**ACTIVITY:** Without the pictures, set down every record below exactly as it reads.

[Records excerpted from a collection]
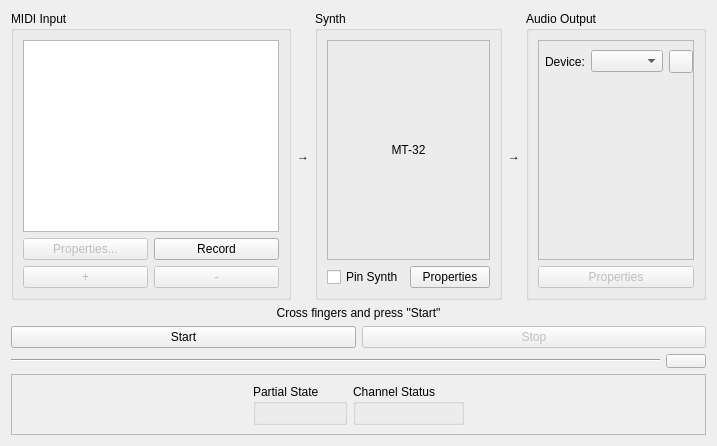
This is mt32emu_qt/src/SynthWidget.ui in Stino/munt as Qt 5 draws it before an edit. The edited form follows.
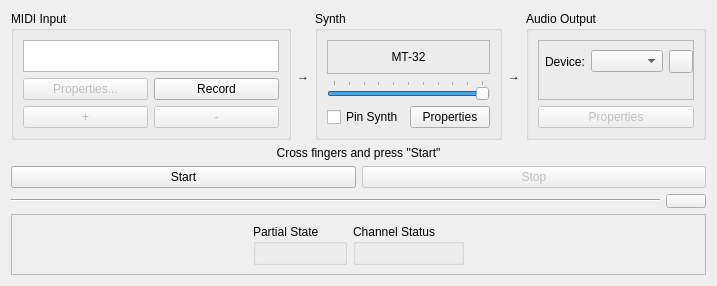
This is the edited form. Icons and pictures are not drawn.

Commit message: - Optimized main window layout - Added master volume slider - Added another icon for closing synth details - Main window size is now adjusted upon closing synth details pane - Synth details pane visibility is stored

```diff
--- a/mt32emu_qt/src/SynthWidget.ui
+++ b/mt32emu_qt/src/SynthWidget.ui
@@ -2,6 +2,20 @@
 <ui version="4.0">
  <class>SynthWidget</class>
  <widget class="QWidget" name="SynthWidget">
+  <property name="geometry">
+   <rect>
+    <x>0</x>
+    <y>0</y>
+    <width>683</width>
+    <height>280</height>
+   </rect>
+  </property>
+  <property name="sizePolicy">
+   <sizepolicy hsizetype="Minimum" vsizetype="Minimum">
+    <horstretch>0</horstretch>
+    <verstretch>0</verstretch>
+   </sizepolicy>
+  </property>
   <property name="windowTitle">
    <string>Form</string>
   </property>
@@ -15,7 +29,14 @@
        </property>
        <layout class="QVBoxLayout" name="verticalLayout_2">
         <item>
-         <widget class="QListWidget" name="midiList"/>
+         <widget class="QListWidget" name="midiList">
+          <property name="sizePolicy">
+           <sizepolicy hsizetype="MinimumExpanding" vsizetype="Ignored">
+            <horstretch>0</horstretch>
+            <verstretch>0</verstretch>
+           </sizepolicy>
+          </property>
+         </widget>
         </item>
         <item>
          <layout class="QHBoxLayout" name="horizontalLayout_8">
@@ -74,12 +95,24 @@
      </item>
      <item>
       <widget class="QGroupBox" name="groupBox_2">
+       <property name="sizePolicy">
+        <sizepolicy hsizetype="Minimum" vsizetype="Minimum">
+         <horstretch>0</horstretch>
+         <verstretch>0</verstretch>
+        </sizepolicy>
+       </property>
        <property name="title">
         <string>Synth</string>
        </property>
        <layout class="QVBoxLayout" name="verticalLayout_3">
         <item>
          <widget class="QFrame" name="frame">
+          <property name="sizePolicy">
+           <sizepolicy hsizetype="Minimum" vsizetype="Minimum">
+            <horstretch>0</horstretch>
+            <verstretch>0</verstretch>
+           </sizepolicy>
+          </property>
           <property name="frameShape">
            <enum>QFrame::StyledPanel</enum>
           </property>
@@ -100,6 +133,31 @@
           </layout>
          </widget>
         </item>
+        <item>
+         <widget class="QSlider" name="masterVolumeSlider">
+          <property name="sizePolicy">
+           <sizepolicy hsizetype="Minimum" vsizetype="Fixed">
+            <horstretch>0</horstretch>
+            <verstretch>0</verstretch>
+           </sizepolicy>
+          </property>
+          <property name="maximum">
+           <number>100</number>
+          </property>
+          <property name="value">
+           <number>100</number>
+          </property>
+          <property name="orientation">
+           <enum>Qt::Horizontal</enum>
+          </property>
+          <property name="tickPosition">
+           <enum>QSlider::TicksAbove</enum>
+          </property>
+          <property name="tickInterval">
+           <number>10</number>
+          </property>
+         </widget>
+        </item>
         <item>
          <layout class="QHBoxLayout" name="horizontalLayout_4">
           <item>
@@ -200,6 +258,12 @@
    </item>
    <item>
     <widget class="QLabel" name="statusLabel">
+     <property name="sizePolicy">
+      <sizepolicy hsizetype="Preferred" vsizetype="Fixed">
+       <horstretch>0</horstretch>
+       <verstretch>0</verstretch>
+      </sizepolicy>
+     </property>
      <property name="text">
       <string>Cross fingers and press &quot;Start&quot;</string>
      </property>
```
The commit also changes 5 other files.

**RESPONSE TO THIS EXERCISE:**
This is mt32emu_qt/src/SynthWidget.ui in Stino/munt as Qt 5 draws it before an edit. The edited form follows.
This is the edited form. Icons and pictures are not drawn.

Commit message: - Optimized main window layout - Added master volume slider - Added another icon for closing synth details - Main window size is now adjusted upon closing synth details pane - Synth details pane visibility is stored

```diff
--- a/mt32emu_qt/src/SynthWidget.ui
+++ b/mt32emu_qt/src/SynthWidget.ui
@@ -2,6 +2,20 @@
 <ui version="4.0">
  <class>SynthWidget</class>
  <widget class="QWidget" name="SynthWidget">
+  <property name="geometry">
+   <rect>
+    <x>0</x>
+    <y>0</y>
+    <width>683</width>
+    <height>280</height>
+   </rect>
+  </property>
+  <property name="sizePolicy">
+   <sizepolicy hsizetype="Minimum" vsizetype="Minimum">
+    <horstretch>0</horstretch>
+    <verstretch>0</verstretch>
+   </sizepolicy>
+  </property>
   <property name="windowTitle">
    <string>Form</string>
   </property>
@@ -15,7 +29,14 @@
        </property>
        <layout class="QVBoxLayout" name="verticalLayout_2">
         <item>
-         <widget class="QListWidget" name="midiList"/>
+         <widget class="QListWidget" name="midiList">
+          <property name="sizePolicy">
+           <sizepolicy hsizetype="MinimumExpanding" vsizetype="Ignored">
+            <horstretch>0</horstretch>
+            <verstretch>0</verstretch>
+           </sizepolicy>
+          </property>
+         </widget>
         </item>
         <item>
          <layout class="QHBoxLayout" name="horizontalLayout_8">
@@ -74,12 +95,24 @@
      </item>
      <item>
       <widget class="QGroupBox" name="groupBox_2">
+       <property name="sizePolicy">
+        <sizepolicy hsizetype="Minimum" vsizetype="Minimum">
+         <horstretch>0</horstretch>
+         <verstretch>0</verstretch>
+        </sizepolicy>
+       </property>
        <property name="title">
         <string>Synth</string>
        </property>
        <layout class="QVBoxLayout" name="verticalLayout_3">
         <item>
          <widget class="QFrame" name="frame">
+          <property name="sizePolicy">
+           <sizepolicy hsizetype="Minimum" vsizetype="Minimum">
+            <horstretch>0</horstretch>
+            <verstretch>0</verstretch>
+           </sizepolicy>
+          </property>
           <property name="frameShape">
            <enum>QFrame::StyledPanel</enum>
           </property>
@@ -100,6 +133,31 @@
           </layout>
          </widget>
         </item>
+        <item>
+         <widget class="QSlider" name="masterVolumeSlider">
+          <property name="sizePolicy">
+           <sizepolicy hsizetype="Minimum" vsizetype="Fixed">
+            <horstretch>0</horstretch>
+            <verstretch>0</verstretch>
+           </sizepolicy>
+          </property>
+          <property name="maximum">
+           <number>100</number>
+          </property>
+          <property name="value">
+           <number>100</number>
+          </property>
+          <property name="orientation">
+           <enum>Qt::Horizontal</enum>
+          </property>
+          <property name="tickPosition">
+           <enum>QSlider::TicksAbove</enum>
+          </property>
+          <property name="tickInterval">
+           <number>10</number>
+          </property>
+         </widget>
+        </item>
         <item>
          <layout class="QHBoxLayout" name="horizontalLayout_4">
           <item>
@@ -200,6 +258,12 @@
    </item>
    <item>
     <widget class="QLabel" name="statusLabel">
+     <property name="sizePolicy">
+      <sizepolicy hsizetype="Preferred" vsizetype="Fixed">
+       <horstretch>0</horstretch>
+       <verstretch>0</verstretch>
+      </sizepolicy>
+     </property>
      <property name="text">
       <string>Cross fingers and press &quot;Start&quot;</string>
      </property>
```
The commit also changes 5 other files.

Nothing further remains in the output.